● EXERCISE DESCRIPTION: The required answer is the data below, restated word for word with images omitted.

● DATA FOR THIS EXERCISE:
▬▬▬▬▬▬

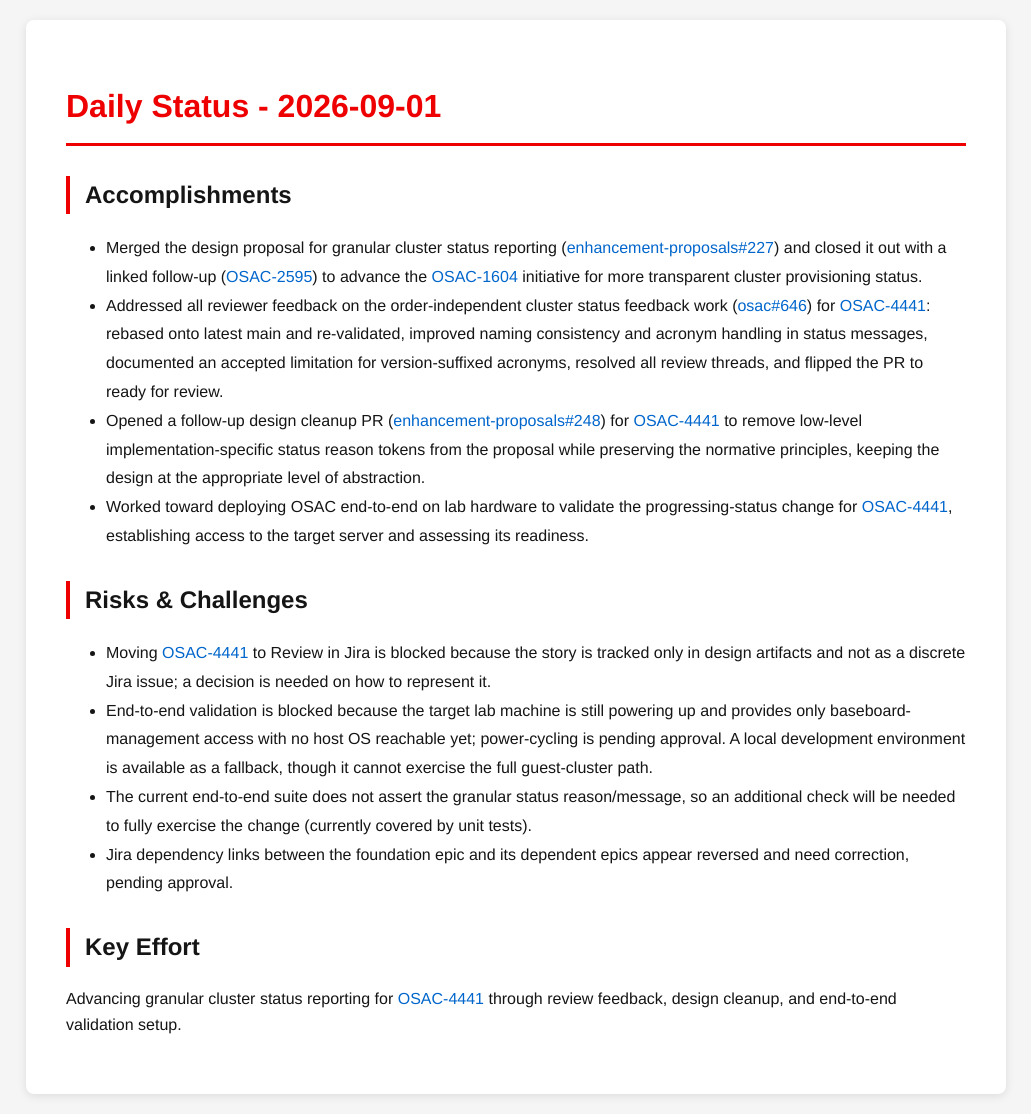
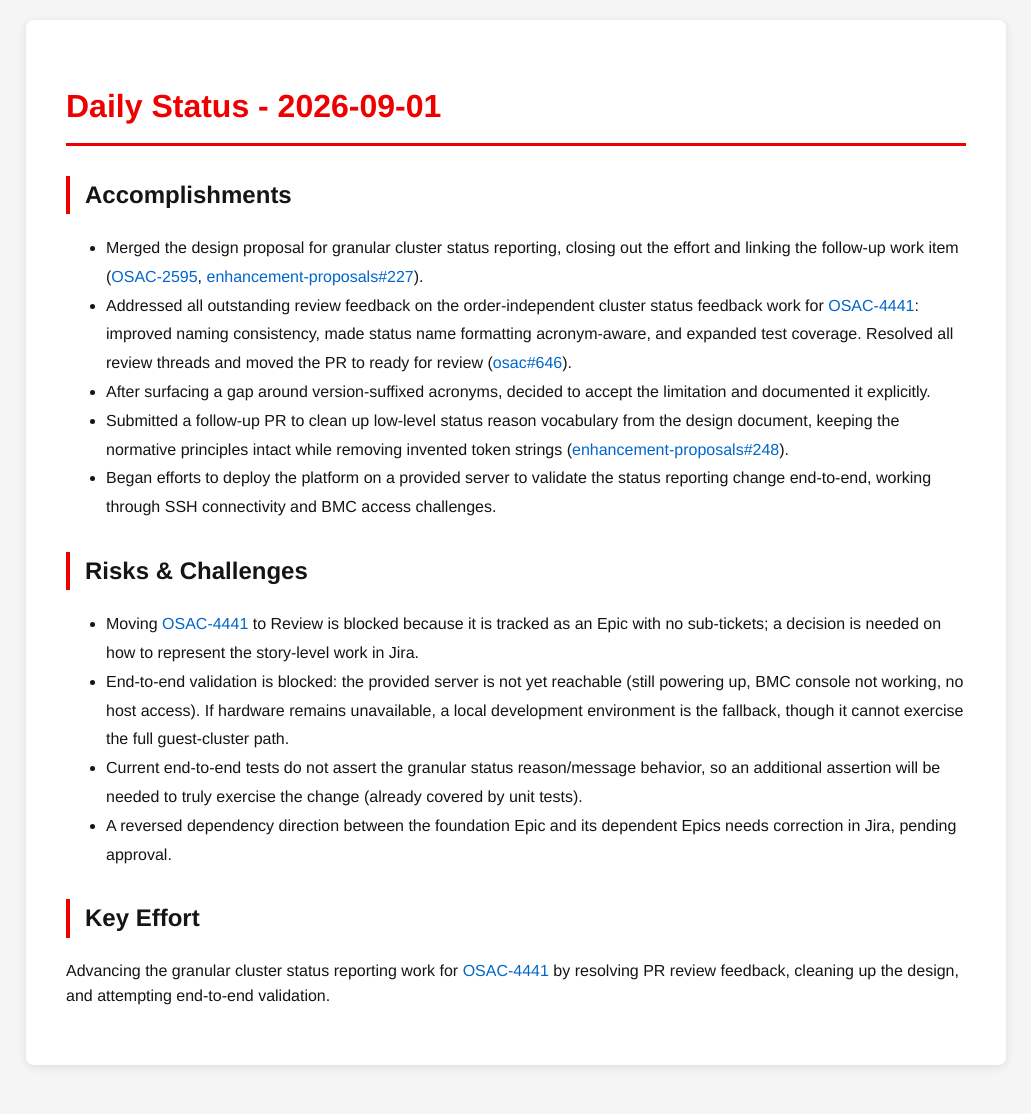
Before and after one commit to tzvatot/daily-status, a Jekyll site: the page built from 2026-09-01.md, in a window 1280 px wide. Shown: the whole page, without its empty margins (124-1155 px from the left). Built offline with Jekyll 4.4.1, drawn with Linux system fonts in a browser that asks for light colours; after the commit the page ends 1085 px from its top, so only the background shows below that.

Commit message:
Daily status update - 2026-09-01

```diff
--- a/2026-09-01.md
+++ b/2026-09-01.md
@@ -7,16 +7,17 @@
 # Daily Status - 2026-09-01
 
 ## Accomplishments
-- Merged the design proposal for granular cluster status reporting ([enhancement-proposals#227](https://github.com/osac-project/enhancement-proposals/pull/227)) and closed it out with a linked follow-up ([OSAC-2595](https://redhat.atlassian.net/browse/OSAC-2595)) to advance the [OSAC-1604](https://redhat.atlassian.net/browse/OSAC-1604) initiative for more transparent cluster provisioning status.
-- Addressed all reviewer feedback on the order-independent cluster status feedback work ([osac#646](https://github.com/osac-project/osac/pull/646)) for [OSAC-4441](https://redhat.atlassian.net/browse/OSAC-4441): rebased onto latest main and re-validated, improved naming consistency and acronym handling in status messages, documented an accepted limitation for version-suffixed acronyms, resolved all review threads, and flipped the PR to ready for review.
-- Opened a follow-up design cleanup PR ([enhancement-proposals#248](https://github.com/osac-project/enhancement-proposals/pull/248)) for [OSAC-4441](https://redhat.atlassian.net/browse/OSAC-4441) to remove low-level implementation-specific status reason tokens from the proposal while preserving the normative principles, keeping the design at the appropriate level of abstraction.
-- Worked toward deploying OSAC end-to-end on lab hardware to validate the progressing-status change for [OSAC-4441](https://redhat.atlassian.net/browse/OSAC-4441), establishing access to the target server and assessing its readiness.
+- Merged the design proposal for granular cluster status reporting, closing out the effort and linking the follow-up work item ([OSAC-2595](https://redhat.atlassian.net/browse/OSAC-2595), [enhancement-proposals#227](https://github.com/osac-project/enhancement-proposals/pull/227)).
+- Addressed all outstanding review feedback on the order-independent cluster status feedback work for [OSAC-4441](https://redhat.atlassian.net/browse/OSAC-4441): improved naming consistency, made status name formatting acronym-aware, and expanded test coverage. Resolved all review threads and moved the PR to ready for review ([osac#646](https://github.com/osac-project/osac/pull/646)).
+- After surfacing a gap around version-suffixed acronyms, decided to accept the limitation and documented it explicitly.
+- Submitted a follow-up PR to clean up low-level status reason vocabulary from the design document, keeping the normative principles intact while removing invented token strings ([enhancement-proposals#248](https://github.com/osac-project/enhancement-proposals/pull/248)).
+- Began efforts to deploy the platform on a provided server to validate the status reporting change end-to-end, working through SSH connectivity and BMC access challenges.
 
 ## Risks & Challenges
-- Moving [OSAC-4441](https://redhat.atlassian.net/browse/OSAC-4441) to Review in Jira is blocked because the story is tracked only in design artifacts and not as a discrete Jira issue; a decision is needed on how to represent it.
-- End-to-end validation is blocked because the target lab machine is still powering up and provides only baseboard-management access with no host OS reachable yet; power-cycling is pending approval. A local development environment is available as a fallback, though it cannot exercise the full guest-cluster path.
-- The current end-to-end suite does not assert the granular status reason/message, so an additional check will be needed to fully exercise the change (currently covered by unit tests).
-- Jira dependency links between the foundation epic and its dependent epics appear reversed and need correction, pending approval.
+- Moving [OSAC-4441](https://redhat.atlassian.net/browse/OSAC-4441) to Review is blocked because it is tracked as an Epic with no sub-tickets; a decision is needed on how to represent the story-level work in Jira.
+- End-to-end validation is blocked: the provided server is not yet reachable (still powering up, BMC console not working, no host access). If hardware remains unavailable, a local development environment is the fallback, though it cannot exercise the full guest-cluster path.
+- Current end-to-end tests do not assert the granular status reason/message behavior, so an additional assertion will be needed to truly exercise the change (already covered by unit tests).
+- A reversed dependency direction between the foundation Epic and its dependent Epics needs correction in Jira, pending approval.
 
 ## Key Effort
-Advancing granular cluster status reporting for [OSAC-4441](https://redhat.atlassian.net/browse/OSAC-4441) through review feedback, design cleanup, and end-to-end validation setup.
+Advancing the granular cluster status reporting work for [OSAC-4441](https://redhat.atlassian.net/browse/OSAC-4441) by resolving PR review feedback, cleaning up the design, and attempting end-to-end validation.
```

▬▬▬▬▬▬

● EXERCISE SOLUTION:
Before and after one commit to tzvatot/daily-status, a Jekyll site: the page built from 2026-09-01.md, in a window 1280 px wide. Shown: the whole page, without its empty margins (124-1155 px from the left). Built offline with Jekyll 4.4.1, drawn with Linux system fonts in a browser that asks for light colours; after the commit the page ends 1085 px from its top, so only the background shows below that.

Commit message:
Daily status update - 2026-09-01

```diff
--- a/2026-09-01.md
+++ b/2026-09-01.md
@@ -7,16 +7,17 @@
 # Daily Status - 2026-09-01
 
 ## Accomplishments
-- Merged the design proposal for granular cluster status reporting ([enhancement-proposals#227](https://github.com/osac-project/enhancement-proposals/pull/227)) and closed it out with a linked follow-up ([OSAC-2595](https://redhat.atlassian.net/browse/OSAC-2595)) to advance the [OSAC-1604](https://redhat.atlassian.net/browse/OSAC-1604) initiative for more transparent cluster provisioning status.
-- Addressed all reviewer feedback on the order-independent cluster status feedback work ([osac#646](https://github.com/osac-project/osac/pull/646)) for [OSAC-4441](https://redhat.atlassian.net/browse/OSAC-4441): rebased onto latest main and re-validated, improved naming consistency and acronym handling in status messages, documented an accepted limitation for version-suffixed acronyms, resolved all review threads, and flipped the PR to ready for review.
-- Opened a follow-up design cleanup PR ([enhancement-proposals#248](https://github.com/osac-project/enhancement-proposals/pull/248)) for [OSAC-4441](https://redhat.atlassian.net/browse/OSAC-4441) to remove low-level implementation-specific status reason tokens from the proposal while preserving the normative principles, keeping the design at the appropriate level of abstraction.
-- Worked toward deploying OSAC end-to-end on lab hardware to validate the progressing-status change for [OSAC-4441](https://redhat.atlassian.net/browse/OSAC-4441), establishing access to the target server and assessing its readiness.
+- Merged the design proposal for granular cluster status reporting, closing out the effort and linking the follow-up work item ([OSAC-2595](https://redhat.atlassian.net/browse/OSAC-2595), [enhancement-proposals#227](https://github.com/osac-project/enhancement-proposals/pull/227)).
+- Addressed all outstanding review feedback on the order-independent cluster status feedback work for [OSAC-4441](https://redhat.atlassian.net/browse/OSAC-4441): improved naming consistency, made status name formatting acronym-aware, and expanded test coverage. Resolved all review threads and moved the PR to ready for review ([osac#646](https://github.com/osac-project/osac/pull/646)).
+- After surfacing a gap around version-suffixed acronyms, decided to accept the limitation and documented it explicitly.
+- Submitted a follow-up PR to clean up low-level status reason vocabulary from the design document, keeping the normative principles intact while removing invented token strings ([enhancement-proposals#248](https://github.com/osac-project/enhancement-proposals/pull/248)).
+- Began efforts to deploy the platform on a provided server to validate the status reporting change end-to-end, working through SSH connectivity and BMC access challenges.
 
 ## Risks & Challenges
-- Moving [OSAC-4441](https://redhat.atlassian.net/browse/OSAC-4441) to Review in Jira is blocked because the story is tracked only in design artifacts and not as a discrete Jira issue; a decision is needed on how to represent it.
-- End-to-end validation is blocked because the target lab machine is still powering up and provides only baseboard-management access with no host OS reachable yet; power-cycling is pending approval. A local development environment is available as a fallback, though it cannot exercise the full guest-cluster path.
-- The current end-to-end suite does not assert the granular status reason/message, so an additional check will be needed to fully exercise the change (currently covered by unit tests).
-- Jira dependency links between the foundation epic and its dependent epics appear reversed and need correction, pending approval.
+- Moving [OSAC-4441](https://redhat.atlassian.net/browse/OSAC-4441) to Review is blocked because it is tracked as an Epic with no sub-tickets; a decision is needed on how to represent the story-level work in Jira.
+- End-to-end validation is blocked: the provided server is not yet reachable (still powering up, BMC console not working, no host access). If hardware remains unavailable, a local development environment is the fallback, though it cannot exercise the full guest-cluster path.
+- Current end-to-end tests do not assert the granular status reason/message behavior, so an additional assertion will be needed to truly exercise the change (already covered by unit tests).
+- A reversed dependency direction between the foundation Epic and its dependent Epics needs correction in Jira, pending approval.
 
 ## Key Effort
-Advancing granular cluster status reporting for [OSAC-4441](https://redhat.atlassian.net/browse/OSAC-4441) through review feedback, design cleanup, and end-to-end validation setup.
+Advancing the granular cluster status reporting work for [OSAC-4441](https://redhat.atlassian.net/browse/OSAC-4441) by resolving PR review feedback, cleaning up the design, and attempting end-to-end validation.
```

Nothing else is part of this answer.